[Start of Attachment]

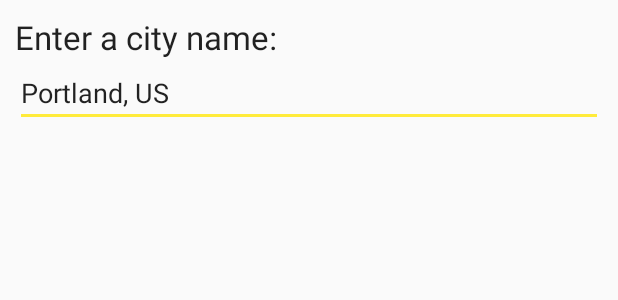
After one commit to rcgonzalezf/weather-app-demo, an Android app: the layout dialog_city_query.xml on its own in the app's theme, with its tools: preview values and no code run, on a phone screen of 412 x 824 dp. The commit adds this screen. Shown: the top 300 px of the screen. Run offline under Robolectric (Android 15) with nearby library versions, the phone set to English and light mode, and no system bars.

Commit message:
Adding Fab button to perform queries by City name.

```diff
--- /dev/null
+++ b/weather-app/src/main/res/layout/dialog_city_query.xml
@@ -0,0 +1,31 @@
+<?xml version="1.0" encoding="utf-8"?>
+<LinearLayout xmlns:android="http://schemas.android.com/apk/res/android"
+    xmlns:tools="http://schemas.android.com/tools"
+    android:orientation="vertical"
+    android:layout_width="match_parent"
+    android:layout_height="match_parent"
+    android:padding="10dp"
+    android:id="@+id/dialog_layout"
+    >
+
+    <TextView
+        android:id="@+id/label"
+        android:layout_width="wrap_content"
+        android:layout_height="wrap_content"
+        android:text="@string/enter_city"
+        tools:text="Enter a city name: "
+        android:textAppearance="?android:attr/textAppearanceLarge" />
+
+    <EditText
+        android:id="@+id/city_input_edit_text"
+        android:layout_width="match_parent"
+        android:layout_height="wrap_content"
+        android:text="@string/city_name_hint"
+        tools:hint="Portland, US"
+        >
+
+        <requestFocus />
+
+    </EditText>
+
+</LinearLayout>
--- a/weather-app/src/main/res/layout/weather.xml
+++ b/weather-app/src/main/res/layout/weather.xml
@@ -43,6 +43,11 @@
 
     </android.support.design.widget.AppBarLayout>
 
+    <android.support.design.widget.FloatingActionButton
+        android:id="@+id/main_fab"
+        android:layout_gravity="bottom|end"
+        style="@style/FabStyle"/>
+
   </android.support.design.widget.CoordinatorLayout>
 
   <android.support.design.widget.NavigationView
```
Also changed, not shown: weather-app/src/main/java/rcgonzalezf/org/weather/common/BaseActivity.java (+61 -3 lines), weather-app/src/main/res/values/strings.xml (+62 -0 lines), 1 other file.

[End of Attachment]

An answer consisting of the number alone is required: how many lines in the entries hold the string "widget"?

— TASK ANSWER —
4